- Nomura to partner with China Asset Management in Connectivity Scheme
- Mastercard redefines choice at checkout with acquisition of Vyze
- Federal Reserve fines UniCredit for unsafe and unsound practices related to inadequate sanctions controls
- Credit Suisse to take controlling stake in its China securities joint venture
- Interac evolves beyond debit cards to cater to emerging digital payment landscape, says GlobalData
- NatWest to use biometric payment approval for all business payments
- UniCredit joins Plug and Play to discover new innovative solutions for the Group and clients expired
- Grass is greener for environmentally friendly businesses, finds Barclays expired
- Credit Kudos raises £2.2m in latest round of funding expired
- Customer engagement key differentiator for banks as total redress payments increase expired
- BNY Mellon publishes mixed results for Q1 2019 expired
- KeyCorp Q1 results reflect solid underlying trends in core businesses expired
12th April 2019
FCA fines Standard Chartered Bank for poor AML controls
The Financial Conduct Authority (FCA) has fined Standard Chartered Bank £102,163,200 for Anti-Money Laundering (AML) breaches in two higher-risk areas of its business. This is the second largest financial penalty for AML controls failings ever imposed by the FCA.
The announcement follows FCA investigations into two areas of Standard Chartered’s business identified by the bank as higher risk: its UK Wholesale Bank Correspondent Banking business and its branches in the United Arab Emirates (UAE). The FCA found serious and sustained shortcomings in Standard Chartered’s AML controls relating to customer due diligence and ongoing monitoring. Standard Chartered failed to establish and maintain risk-sensitive policies and procedures, and failed to ensure its UAE branches applied UK equivalent AML and counter-terrorist financing controls.
The FCA found significant shortcomings in Standard Chartered’s own internal assessments of the adequacy of its AML controls, its approach towards identifying and mitigating material money laundering risks and its escalation of money laundering risks. These failings exposed Standard Chartered to the risk of breaching sanctions and increased the risk of Standard Chartered receiving and/or laundering the proceeds of crime.
Standard Chartered’s failings occurred in its UK Correspondent Banking business during the period from November 2010 to July 2013 and in its UAE branches during the period from November 2009 to December 2014. US authorities have now also taken action against the Standard Chartered group for significant violations of US sanctions laws and regulations.

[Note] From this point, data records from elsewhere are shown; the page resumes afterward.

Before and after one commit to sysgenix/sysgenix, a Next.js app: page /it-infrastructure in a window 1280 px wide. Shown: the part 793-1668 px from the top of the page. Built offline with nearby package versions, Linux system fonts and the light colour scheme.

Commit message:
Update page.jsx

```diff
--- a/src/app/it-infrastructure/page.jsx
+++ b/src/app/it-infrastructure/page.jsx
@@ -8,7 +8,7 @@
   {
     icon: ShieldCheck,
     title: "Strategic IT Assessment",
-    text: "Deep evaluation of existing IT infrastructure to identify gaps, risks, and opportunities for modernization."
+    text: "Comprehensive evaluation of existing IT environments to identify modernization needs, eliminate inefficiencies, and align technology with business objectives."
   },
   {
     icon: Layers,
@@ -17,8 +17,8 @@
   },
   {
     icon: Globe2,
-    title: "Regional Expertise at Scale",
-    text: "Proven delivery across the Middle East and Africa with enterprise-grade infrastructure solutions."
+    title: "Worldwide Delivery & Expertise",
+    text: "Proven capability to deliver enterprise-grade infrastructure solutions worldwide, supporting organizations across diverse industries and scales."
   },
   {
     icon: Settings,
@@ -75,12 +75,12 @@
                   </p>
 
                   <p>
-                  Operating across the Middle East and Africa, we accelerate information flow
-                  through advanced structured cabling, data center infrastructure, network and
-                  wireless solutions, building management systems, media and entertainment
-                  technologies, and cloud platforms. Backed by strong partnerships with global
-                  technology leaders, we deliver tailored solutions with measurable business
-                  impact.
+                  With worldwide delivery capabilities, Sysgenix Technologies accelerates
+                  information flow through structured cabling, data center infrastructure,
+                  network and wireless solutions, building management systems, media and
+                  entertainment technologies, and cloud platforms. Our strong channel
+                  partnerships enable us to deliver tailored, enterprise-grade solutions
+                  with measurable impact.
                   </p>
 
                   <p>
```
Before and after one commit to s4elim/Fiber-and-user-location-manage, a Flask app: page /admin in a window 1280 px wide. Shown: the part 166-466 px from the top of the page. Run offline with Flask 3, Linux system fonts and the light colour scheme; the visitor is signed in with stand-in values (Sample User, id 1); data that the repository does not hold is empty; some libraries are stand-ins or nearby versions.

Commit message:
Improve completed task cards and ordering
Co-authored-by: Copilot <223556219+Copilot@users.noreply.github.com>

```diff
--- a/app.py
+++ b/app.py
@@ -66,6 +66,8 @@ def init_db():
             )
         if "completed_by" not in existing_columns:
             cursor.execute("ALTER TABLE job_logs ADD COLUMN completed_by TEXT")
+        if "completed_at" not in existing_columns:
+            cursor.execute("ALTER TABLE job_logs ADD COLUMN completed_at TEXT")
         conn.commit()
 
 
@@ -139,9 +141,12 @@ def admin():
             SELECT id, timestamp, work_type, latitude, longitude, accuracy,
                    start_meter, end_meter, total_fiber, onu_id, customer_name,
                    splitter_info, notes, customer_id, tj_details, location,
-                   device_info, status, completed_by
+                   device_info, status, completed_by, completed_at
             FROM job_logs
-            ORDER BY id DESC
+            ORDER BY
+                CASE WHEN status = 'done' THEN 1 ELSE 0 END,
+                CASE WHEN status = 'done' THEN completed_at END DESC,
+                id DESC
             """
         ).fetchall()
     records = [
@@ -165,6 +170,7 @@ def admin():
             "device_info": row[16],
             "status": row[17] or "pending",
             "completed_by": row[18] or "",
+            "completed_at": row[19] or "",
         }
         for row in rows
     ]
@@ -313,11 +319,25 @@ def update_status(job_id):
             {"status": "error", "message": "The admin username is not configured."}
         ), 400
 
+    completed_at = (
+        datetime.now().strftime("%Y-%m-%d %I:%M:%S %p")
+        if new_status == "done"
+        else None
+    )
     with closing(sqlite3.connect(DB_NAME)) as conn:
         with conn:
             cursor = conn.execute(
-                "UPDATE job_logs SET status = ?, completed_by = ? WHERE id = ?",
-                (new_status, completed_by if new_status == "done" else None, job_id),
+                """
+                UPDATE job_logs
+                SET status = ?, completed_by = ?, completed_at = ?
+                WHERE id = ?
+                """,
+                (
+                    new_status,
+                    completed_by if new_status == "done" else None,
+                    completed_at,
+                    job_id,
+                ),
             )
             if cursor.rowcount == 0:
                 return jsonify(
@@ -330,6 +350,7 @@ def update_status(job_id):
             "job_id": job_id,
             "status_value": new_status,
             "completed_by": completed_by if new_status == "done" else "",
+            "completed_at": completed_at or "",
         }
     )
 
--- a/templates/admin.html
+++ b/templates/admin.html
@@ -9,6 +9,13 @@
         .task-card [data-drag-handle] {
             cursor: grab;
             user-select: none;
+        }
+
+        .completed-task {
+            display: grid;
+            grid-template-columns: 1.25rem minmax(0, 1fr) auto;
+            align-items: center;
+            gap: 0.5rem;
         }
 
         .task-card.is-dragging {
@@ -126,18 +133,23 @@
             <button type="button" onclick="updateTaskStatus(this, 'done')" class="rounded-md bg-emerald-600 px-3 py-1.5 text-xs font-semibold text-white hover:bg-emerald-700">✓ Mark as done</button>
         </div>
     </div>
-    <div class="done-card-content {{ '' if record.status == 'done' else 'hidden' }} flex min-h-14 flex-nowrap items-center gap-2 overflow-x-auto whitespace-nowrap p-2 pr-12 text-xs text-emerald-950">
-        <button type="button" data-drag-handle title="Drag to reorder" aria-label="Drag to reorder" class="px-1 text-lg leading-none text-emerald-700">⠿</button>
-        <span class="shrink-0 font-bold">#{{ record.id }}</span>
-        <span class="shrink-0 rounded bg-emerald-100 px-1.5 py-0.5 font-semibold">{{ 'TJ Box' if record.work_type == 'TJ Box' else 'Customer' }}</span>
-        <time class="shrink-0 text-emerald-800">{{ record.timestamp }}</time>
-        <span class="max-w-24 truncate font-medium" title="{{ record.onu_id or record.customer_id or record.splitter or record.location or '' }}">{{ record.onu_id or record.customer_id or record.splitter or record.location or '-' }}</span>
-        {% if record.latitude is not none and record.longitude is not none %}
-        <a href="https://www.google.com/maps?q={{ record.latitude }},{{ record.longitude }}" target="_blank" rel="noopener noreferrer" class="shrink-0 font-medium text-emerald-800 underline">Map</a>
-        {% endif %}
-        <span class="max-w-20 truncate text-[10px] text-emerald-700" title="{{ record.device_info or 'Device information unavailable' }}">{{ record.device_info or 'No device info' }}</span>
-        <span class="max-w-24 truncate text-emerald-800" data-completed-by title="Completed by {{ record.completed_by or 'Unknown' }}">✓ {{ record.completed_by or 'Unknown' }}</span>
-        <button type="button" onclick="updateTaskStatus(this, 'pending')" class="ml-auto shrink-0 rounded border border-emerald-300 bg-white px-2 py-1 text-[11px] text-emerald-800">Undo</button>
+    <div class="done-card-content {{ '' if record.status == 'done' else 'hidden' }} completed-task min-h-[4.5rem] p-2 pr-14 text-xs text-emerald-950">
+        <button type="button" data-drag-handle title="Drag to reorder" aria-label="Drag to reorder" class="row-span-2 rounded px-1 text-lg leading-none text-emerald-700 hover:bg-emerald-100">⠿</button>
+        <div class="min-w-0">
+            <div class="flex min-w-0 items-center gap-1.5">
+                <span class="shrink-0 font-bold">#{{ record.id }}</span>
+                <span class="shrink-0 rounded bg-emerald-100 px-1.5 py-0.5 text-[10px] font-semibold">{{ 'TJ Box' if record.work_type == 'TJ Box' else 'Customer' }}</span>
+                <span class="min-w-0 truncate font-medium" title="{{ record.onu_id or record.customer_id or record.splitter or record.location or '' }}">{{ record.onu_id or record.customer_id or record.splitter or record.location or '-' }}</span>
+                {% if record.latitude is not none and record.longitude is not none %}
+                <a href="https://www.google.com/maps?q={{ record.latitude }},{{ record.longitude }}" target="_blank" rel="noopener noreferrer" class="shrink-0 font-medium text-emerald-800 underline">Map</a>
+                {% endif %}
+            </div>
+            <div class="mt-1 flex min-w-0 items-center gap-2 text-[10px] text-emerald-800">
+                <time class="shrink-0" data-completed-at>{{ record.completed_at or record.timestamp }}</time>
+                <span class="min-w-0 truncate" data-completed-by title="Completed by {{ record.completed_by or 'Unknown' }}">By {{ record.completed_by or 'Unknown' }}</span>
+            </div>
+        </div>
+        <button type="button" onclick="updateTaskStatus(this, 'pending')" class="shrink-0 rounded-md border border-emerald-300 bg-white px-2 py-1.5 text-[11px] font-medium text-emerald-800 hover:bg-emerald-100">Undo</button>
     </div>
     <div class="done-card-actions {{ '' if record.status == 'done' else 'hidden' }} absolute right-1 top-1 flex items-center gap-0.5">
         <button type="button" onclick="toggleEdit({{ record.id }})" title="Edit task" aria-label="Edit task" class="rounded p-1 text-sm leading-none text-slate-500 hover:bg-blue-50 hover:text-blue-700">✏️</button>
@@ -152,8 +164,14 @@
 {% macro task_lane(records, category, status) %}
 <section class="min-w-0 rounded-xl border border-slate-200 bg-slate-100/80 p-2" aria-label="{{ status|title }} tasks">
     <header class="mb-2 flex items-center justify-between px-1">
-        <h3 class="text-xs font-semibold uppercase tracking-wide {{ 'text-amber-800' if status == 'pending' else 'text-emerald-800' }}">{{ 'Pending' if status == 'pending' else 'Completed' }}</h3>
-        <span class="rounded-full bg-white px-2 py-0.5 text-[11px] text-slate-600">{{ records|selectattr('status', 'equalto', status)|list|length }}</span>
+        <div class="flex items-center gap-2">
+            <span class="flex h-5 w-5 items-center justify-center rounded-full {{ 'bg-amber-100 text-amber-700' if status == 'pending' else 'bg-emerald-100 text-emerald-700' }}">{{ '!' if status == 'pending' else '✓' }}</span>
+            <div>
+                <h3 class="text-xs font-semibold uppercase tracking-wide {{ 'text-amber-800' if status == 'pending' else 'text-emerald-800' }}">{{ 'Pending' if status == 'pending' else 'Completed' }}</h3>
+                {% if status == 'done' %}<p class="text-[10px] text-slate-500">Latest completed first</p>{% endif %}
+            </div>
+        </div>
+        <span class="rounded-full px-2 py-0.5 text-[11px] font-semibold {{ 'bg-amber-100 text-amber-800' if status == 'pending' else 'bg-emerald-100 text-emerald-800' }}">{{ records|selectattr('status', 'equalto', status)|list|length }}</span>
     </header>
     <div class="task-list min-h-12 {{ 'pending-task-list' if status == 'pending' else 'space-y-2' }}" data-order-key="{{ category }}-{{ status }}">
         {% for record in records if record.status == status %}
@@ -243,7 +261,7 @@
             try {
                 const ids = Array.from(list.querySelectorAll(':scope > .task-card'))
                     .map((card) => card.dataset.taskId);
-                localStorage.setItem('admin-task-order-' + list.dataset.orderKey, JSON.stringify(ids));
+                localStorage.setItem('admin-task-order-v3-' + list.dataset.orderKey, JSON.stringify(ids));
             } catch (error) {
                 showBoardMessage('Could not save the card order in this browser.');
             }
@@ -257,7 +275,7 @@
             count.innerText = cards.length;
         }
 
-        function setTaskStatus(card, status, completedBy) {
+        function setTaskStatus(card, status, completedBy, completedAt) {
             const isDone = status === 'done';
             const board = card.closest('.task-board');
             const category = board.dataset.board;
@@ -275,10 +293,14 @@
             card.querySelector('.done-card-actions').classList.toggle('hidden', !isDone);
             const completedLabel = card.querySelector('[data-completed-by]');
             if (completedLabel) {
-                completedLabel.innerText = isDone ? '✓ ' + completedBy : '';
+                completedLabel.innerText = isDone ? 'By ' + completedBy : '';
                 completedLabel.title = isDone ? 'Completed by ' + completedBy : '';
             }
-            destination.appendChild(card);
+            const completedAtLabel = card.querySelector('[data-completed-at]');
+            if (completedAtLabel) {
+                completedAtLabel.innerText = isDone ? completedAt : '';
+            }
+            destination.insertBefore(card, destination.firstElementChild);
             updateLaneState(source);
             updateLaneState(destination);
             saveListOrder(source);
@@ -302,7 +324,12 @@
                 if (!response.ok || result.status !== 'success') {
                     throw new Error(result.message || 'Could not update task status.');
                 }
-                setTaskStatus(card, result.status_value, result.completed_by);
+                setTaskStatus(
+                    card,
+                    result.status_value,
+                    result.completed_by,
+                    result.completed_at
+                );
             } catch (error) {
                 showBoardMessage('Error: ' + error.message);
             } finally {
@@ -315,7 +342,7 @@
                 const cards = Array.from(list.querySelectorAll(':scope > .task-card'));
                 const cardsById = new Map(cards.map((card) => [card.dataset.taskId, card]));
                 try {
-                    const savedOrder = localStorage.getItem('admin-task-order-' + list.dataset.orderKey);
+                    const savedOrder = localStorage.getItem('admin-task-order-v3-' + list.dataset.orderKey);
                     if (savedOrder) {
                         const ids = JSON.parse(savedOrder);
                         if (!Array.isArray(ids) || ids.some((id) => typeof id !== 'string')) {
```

Mark Steward, Director of Enforcement and Market Oversight at the FCA, said: “Standard Chartered’s oversight of its financial crime controls was narrow, slow and reactive. These breaches are especially serious because they occurred against a backdrop of heightened awareness within the broader, global community, as well as within the bank, and after receiving specific attention from the FCA, US agencies and other global bodies about these risks.
“Standard Chartered is working to improve its AML controls to ensure all issues are fully addressed on a global basis. The FCA has taken into account Standard Chartered’s remediation work and its cooperation in assisting the FCA investigation, without which today’s financial penalty would have been even higher.”
The FCA has worked alongside a number of authorities during this investigation. Acknowledging the international co-operation in this case Mr Steward said: “The FCA has worked closely and extensively with a number of UK and overseas agencies including the US Department of Justice, New York County District Attorney, US Board of Governors of the Federal Reserve, New York State Department of Financial Services and US Office of Foreign Assets Control. I would also like to acknowledge the assistance of the UAE Central Bank whose commitment has demonstrated the fight against money laundering is a truly global one, as it needs to be.”
Standard Chartered did not dispute the FCA’s findings and exercised its right, under the FCA’s partly contested case process, to ask the FCA’s Regulatory Decisions Committee to assess the appropriate level of sanction. Standard Chartered’s agreement to accept the FCA’s findings meant it qualified for a 30 per cent discount. Otherwise, the FCA would have imposed a financial penalty of £145,947,500.